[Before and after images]
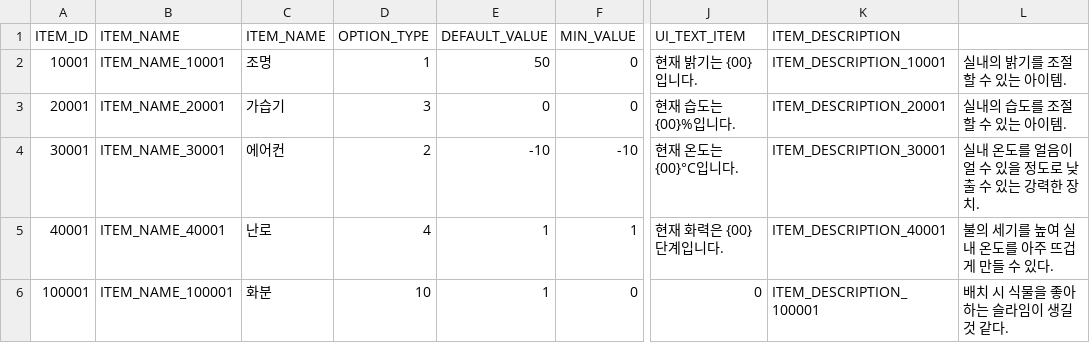
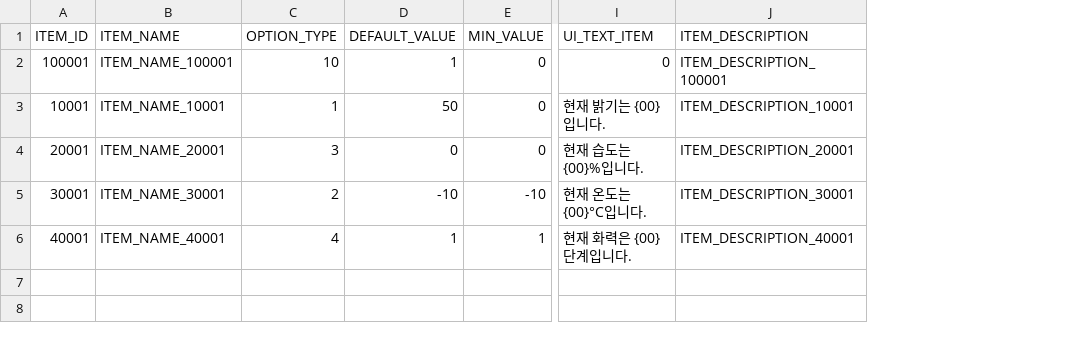
Before and after one commit to jaemoon23/Spontaneous_Slime, a CSV file: Assets/Resources/DataTable/Item.csv, drawn as a sheet; only a part is shown, gaps mark what is left out; removed rows and columns are numbered as before the commit, all else as after; the diff names each change by its address in the sheet, - before the commit and + after, or states it on an @@ line.

```diff
--- a/Assets/Resources/DataTable/Item.csv
+++ b/Assets/Resources/DataTable/Item.csv
-column C (ITEM_NAME), rows 2-5: 조명 | 가습기 | 에어컨 | 난로
-column L, rows 2-5: 실내의 밝기를 조절할 수 있는 아이템. | 실내의 습도를 조절할 수 있는 아이템. | 실내 온도를 얼음이 얼 수 있을 정도로 낮출 수 있는 강력한 장치. | 불의 세기를 높여 실내 온도를 아주 뜨겁게 만들 수 있다.
@@ row 6 moved to row 2: 100001 @@
```
Also changed, not shown: Assets/Resources/DataTable/Slime.csv, 4 other files.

Task directions
Give all the records again, exactly, without images.

Response to the task
Before and after one commit to jaemoon23/Spontaneous_Slime, a CSV file: Assets/Resources/DataTable/Item.csv, drawn as a sheet; only a part is shown, gaps mark what is left out; removed rows and columns are numbered as before the commit, all else as after; the diff names each change by its address in the sheet, - before the commit and + after, or states it on an @@ line.

```diff
--- a/Assets/Resources/DataTable/Item.csv
+++ b/Assets/Resources/DataTable/Item.csv
-column C (ITEM_NAME), rows 2-5: 조명 | 가습기 | 에어컨 | 난로
-column L, rows 2-5: 실내의 밝기를 조절할 수 있는 아이템. | 실내의 습도를 조절할 수 있는 아이템. | 실내 온도를 얼음이 얼 수 있을 정도로 낮출 수 있는 강력한 장치. | 불의 세기를 높여 실내 온도를 아주 뜨겁게 만들 수 있다.
@@ row 6 moved to row 2: 100001 @@
```
Also changed, not shown: Assets/Resources/DataTable/Slime.csv, 4 other files.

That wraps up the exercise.